The key thing to notice in the properties file is the escaping backslash before the colon! This is necessary because a colon is a valid delimiter in a Java properties file:
public static void main(String[] args) throws IOException {
 StringReader propsIn = new StringReader("");
 Properties props = new Properties();

 for (String propName : props.stringPropertyNames()) {
  System.out.println(propName + " --> " + props.getProperty(propName));
  // prints: http --> //
Keep in mind that all colons need to be escaped! So don't forget the colon in front of the port number:

Thursday, April 7, 2011

Software and Mud

There seems to be a strange relationship between software and mud. Many will be familiar with the Big Ball of Mud architectural style and there are countless examples of code that resembles mud more than anything else.
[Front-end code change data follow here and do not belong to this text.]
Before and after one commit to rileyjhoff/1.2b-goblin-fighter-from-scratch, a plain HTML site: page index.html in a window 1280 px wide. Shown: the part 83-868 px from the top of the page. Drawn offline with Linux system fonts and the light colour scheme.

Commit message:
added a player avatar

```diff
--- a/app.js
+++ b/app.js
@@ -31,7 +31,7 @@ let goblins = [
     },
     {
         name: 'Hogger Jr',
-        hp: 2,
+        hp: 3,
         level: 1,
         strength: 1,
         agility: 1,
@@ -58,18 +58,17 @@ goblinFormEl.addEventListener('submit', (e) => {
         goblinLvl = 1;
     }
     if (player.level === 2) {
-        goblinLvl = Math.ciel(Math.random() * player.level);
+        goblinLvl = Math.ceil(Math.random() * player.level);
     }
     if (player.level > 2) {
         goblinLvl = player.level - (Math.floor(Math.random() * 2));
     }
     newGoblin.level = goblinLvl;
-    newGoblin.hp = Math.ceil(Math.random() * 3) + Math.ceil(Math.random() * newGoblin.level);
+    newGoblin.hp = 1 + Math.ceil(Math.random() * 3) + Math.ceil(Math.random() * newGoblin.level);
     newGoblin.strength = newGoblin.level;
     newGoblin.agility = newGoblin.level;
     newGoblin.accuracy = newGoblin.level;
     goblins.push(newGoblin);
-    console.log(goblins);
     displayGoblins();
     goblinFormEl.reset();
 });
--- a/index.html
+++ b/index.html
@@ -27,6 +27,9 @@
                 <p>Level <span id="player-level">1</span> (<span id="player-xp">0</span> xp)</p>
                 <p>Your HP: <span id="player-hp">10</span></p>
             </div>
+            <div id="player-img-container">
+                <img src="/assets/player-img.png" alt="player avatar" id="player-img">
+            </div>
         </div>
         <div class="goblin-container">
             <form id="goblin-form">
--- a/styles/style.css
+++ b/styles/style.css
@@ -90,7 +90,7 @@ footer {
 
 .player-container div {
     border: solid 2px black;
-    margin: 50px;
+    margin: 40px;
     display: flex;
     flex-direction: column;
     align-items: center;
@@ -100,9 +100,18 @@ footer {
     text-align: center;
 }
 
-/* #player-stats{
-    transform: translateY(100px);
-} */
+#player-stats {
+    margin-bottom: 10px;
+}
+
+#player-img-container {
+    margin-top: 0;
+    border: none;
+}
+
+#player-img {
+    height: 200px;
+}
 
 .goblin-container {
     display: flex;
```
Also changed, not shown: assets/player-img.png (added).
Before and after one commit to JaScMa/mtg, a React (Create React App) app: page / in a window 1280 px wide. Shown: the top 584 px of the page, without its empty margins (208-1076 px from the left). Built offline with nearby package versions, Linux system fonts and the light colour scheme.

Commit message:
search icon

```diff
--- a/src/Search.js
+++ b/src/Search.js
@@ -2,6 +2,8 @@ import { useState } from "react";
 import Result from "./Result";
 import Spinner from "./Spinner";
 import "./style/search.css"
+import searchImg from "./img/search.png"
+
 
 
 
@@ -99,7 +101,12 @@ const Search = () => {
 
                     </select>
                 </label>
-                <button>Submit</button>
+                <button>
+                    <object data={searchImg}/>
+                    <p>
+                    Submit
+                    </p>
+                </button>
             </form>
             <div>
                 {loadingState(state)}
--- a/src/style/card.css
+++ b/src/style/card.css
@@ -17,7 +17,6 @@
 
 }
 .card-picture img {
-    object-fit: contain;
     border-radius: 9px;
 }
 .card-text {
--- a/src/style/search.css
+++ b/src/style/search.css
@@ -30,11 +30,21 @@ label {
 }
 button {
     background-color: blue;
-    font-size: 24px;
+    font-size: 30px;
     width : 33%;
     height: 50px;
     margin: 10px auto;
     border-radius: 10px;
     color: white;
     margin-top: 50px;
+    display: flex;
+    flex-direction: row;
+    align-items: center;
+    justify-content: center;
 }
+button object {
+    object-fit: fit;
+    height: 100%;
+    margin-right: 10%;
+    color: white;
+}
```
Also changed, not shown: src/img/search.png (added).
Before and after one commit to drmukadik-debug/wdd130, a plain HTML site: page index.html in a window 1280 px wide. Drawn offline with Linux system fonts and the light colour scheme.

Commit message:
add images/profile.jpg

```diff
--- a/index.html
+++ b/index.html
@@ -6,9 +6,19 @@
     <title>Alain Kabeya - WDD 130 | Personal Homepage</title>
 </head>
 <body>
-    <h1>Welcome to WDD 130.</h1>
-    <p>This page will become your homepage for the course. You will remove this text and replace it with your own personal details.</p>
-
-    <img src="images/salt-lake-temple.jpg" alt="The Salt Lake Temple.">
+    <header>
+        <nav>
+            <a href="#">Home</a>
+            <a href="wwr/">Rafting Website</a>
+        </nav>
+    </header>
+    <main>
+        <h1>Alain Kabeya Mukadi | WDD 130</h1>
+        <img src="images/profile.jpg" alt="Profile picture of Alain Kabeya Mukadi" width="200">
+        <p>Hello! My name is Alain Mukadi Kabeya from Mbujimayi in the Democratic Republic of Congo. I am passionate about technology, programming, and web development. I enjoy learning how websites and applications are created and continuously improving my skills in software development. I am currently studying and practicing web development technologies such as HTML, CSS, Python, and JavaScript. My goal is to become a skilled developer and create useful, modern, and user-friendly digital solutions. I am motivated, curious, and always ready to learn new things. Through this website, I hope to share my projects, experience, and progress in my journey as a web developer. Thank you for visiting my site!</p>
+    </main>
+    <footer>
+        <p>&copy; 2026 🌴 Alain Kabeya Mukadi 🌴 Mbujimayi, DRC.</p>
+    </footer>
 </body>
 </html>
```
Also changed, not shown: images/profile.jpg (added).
A while ago a colleague of mine used an analogy between a software related problem he was facing and wading through mud (or as we say in Dutch: "door de moose ploegen"). I'm amazed at how poignant this analogy actually is. Think of a situation where the first thing you notice is that you have mud on the soles of your shoes. As you trot on you quickly end up knee deep in mud. At this point you can either back out and retreat to solid ground, or persevere, in which case you often end up stuck!

Of course you might also make it through, as John Carmack once noted:
Yes, you can make windows do anything you want to if you have enough time to beat on it, but you can come out of it feeling like you just walked through a sewer. [.plan]

Many software related situations come to mind that closely follow this story:
  • Merging exercises gone wrong
  • Refactoring plans that start simple but spiral out of control
  • Anything to do with character encoding
  • ...
Feel free to add this mud analogy to your software vocabulary!

(As an aside: some people can wade through mud more elegantly than others, as Kate Moss illustrates.)